*** Provided data ***

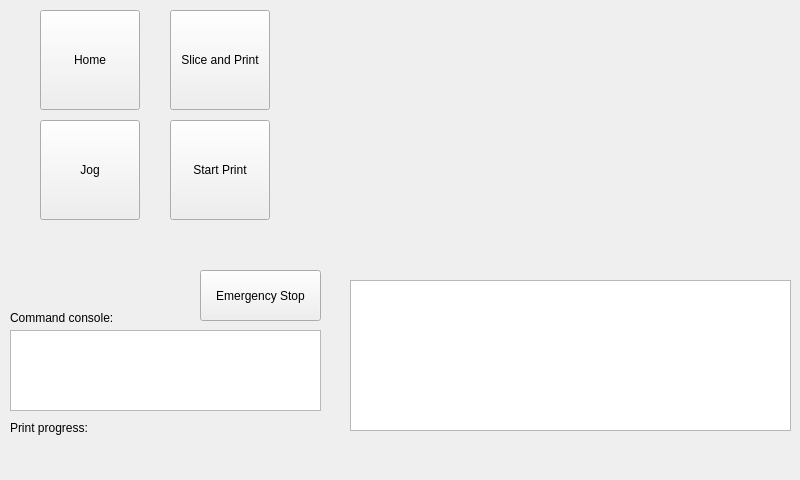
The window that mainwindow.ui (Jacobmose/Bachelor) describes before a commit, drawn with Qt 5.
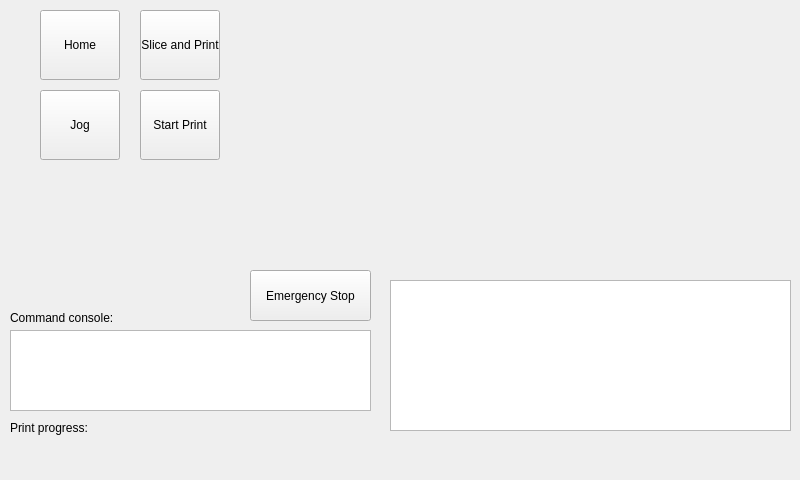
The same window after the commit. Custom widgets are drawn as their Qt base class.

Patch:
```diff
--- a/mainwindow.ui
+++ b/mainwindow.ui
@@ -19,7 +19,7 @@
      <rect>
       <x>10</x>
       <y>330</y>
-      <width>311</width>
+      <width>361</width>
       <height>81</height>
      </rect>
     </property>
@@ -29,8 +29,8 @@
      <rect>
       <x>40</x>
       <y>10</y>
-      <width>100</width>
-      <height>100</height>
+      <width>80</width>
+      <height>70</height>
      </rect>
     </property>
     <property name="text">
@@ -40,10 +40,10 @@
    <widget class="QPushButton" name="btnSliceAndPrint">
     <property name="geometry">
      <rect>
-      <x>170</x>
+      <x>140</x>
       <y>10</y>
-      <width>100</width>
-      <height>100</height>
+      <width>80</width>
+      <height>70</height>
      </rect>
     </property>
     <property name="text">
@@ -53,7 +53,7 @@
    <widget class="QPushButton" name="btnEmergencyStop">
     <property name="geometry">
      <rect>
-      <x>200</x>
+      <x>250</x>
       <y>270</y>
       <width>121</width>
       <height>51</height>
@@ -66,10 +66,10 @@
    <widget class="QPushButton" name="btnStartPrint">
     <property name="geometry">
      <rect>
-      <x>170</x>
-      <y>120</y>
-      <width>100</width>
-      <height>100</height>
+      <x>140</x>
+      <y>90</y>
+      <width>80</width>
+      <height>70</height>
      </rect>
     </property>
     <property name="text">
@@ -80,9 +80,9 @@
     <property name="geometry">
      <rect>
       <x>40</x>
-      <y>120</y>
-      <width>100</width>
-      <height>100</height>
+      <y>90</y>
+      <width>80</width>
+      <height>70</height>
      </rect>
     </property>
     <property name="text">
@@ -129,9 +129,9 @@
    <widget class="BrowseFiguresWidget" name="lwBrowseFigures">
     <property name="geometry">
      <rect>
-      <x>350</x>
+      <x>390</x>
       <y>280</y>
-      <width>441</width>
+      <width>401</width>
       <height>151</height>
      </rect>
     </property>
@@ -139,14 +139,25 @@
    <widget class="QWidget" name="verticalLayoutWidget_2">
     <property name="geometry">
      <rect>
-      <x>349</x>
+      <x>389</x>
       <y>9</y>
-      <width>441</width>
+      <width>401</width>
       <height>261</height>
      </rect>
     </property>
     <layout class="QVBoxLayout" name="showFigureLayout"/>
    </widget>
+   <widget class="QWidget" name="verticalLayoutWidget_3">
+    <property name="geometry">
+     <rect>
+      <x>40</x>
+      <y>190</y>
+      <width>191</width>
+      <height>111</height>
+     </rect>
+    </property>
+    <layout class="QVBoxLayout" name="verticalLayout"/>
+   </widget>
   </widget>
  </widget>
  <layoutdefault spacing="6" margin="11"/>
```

*** End of Provided data ***

▸ Problem requirements
Wherever an image appears, omit it; copy the rest of the records exactly.

▸ Reply
The window that mainwindow.ui (Jacobmose/Bachelor) describes before a commit, drawn with Qt 5.
The same window after the commit. Custom widgets are drawn as their Qt base class.

Patch:
```diff
--- a/mainwindow.ui
+++ b/mainwindow.ui
@@ -19,7 +19,7 @@
      <rect>
       <x>10</x>
       <y>330</y>
-      <width>311</width>
+      <width>361</width>
       <height>81</height>
      </rect>
     </property>
@@ -29,8 +29,8 @@
      <rect>
       <x>40</x>
       <y>10</y>
-      <width>100</width>
-      <height>100</height>
+      <width>80</width>
+      <height>70</height>
      </rect>
     </property>
     <property name="text">
@@ -40,10 +40,10 @@
    <widget class="QPushButton" name="btnSliceAndPrint">
     <property name="geometry">
      <rect>
-      <x>170</x>
+      <x>140</x>
       <y>10</y>
-      <width>100</width>
-      <height>100</height>
+      <width>80</width>
+      <height>70</height>
      </rect>
     </property>
     <property name="text">
@@ -53,7 +53,7 @@
    <widget class="QPushButton" name="btnEmergencyStop">
     <property name="geometry">
      <rect>
-      <x>200</x>
+      <x>250</x>
       <y>270</y>
       <width>121</width>
       <height>51</height>
@@ -66,10 +66,10 @@
    <widget class="QPushButton" name="btnStartPrint">
     <property name="geometry">
      <rect>
-      <x>170</x>
-      <y>120</y>
-      <width>100</width>
-      <height>100</height>
+      <x>140</x>
+      <y>90</y>
+      <width>80</width>
+      <height>70</height>
      </rect>
     </property>
     <property name="text">
@@ -80,9 +80,9 @@
     <property name="geometry">
      <rect>
       <x>40</x>
-      <y>120</y>
-      <width>100</width>
-      <height>100</height>
+      <y>90</y>
+      <width>80</width>
+      <height>70</height>
      </rect>
     </property>
     <property name="text">
@@ -129,9 +129,9 @@
    <widget class="BrowseFiguresWidget" name="lwBrowseFigures">
     <property name="geometry">
      <rect>
-      <x>350</x>
+      <x>390</x>
       <y>280</y>
-      <width>441</width>
+      <width>401</width>
       <height>151</height>
      </rect>
     </property>
@@ -139,14 +139,25 @@
    <widget class="QWidget" name="verticalLayoutWidget_2">
     <property name="geometry">
      <rect>
-      <x>349</x>
+      <x>389</x>
       <y>9</y>
-      <width>441</width>
+      <width>401</width>
       <height>261</height>
      </rect>
     </property>
     <layout class="QVBoxLayout" name="showFigureLayout"/>
    </widget>
+   <widget class="QWidget" name="verticalLayoutWidget_3">
+    <property name="geometry">
+     <rect>
+      <x>40</x>
+      <y>190</y>
+      <width>191</width>
+      <height>111</height>
+     </rect>
+    </property>
+    <layout class="QVBoxLayout" name="verticalLayout"/>
+   </widget>
   </widget>
  </widget>
  <layoutdefault spacing="6" margin="11"/>
```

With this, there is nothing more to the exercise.